:: PROMPT ::
From the entries that follow, copy every line with the word "class".

Web page revision data:
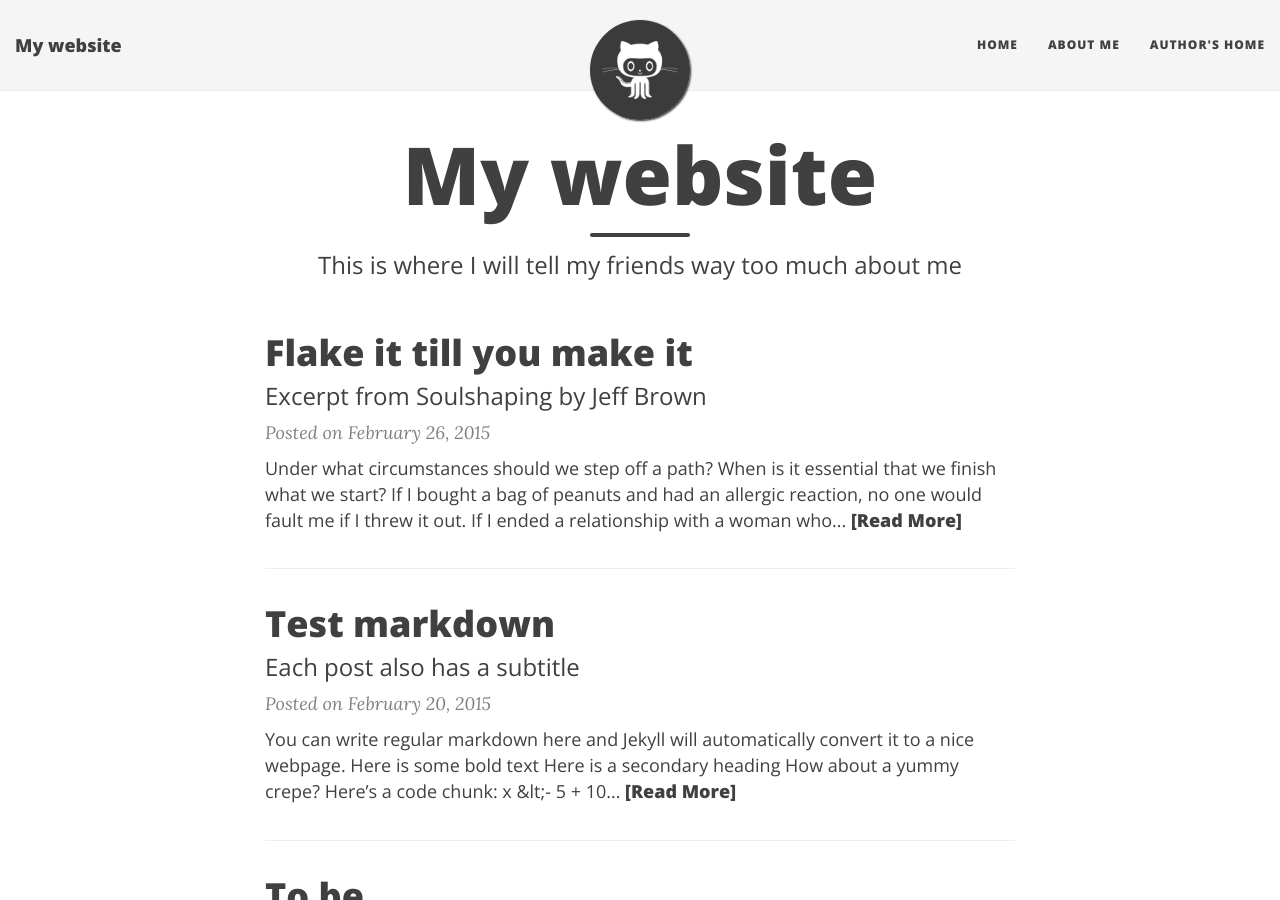
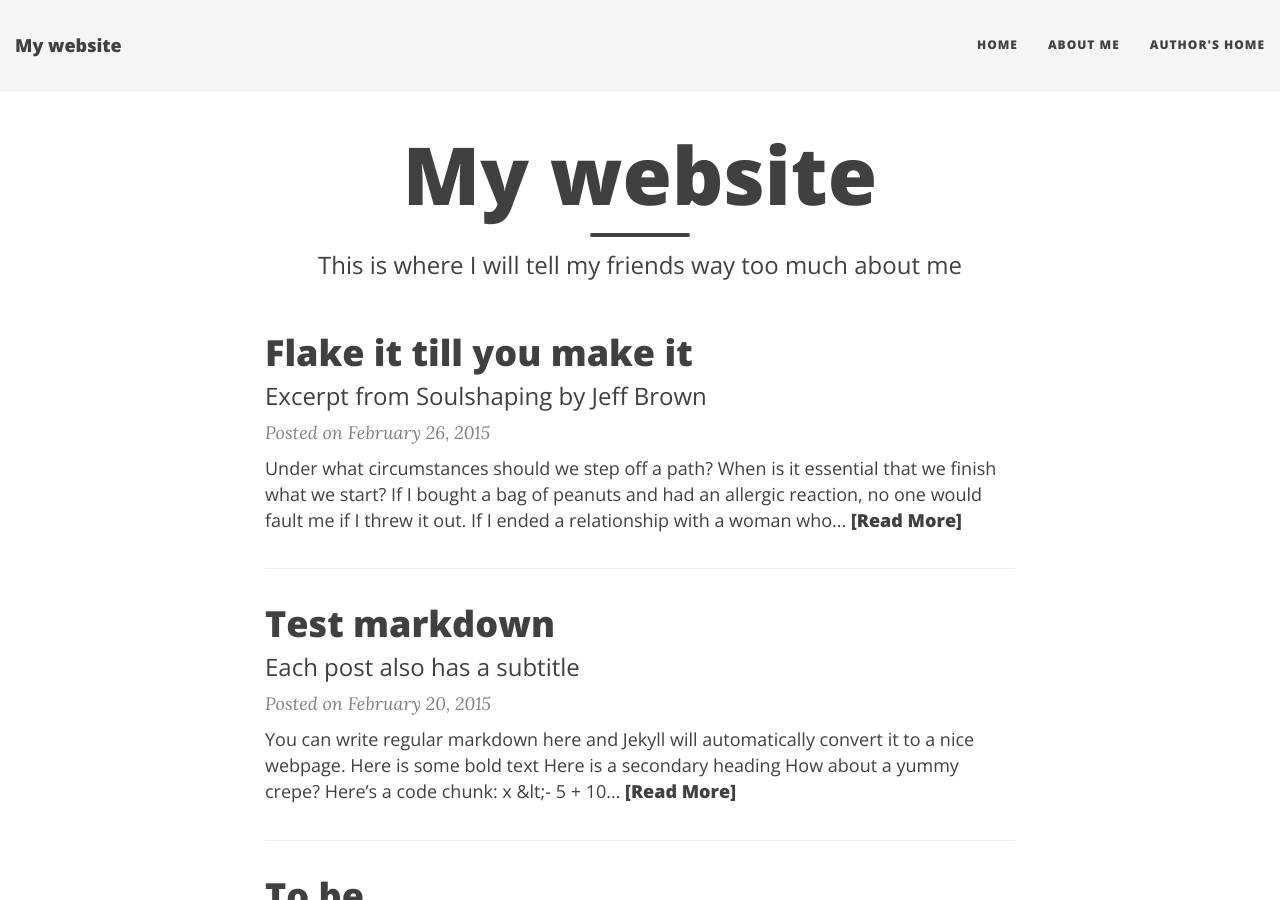
Before and after one commit to Avonae/Eng-blog, a Jekyll site: the page built from index.html, in a window 1280 px wide and 900 px high. Built offline with Jekyll 4.4.1, drawn with Linux system fonts in a browser that asks for light colours; nearby versions of some CDN libraries; the list of posts is cut into pages by our own code.

Commit message:
Add conditional avatar

```diff
--- a/_includes/nav.html
+++ b/_includes/nav.html
@@ -35,7 +35,7 @@
       </ul>
     </div>
 
-	{% if site.avatar %}
+	{% if site.avatar and page.show-avatar %}
 	<div class="avatar-container">
 	  <div class="avatar-img-border">
 	    <a href="{{ site.url }} ">
--- a/_layouts/default.html
+++ b/_layouts/default.html
@@ -1,4 +1,5 @@
 ---
+show-avatar: true
 common-css:
   - "/css/bootstrap.min.css"
   - "/css/main.css"
```
Also changed, not shown: README.md.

:: EXPECTED ANSWER ::
 	<div class="avatar-container">
 	  <div class="avatar-img-border">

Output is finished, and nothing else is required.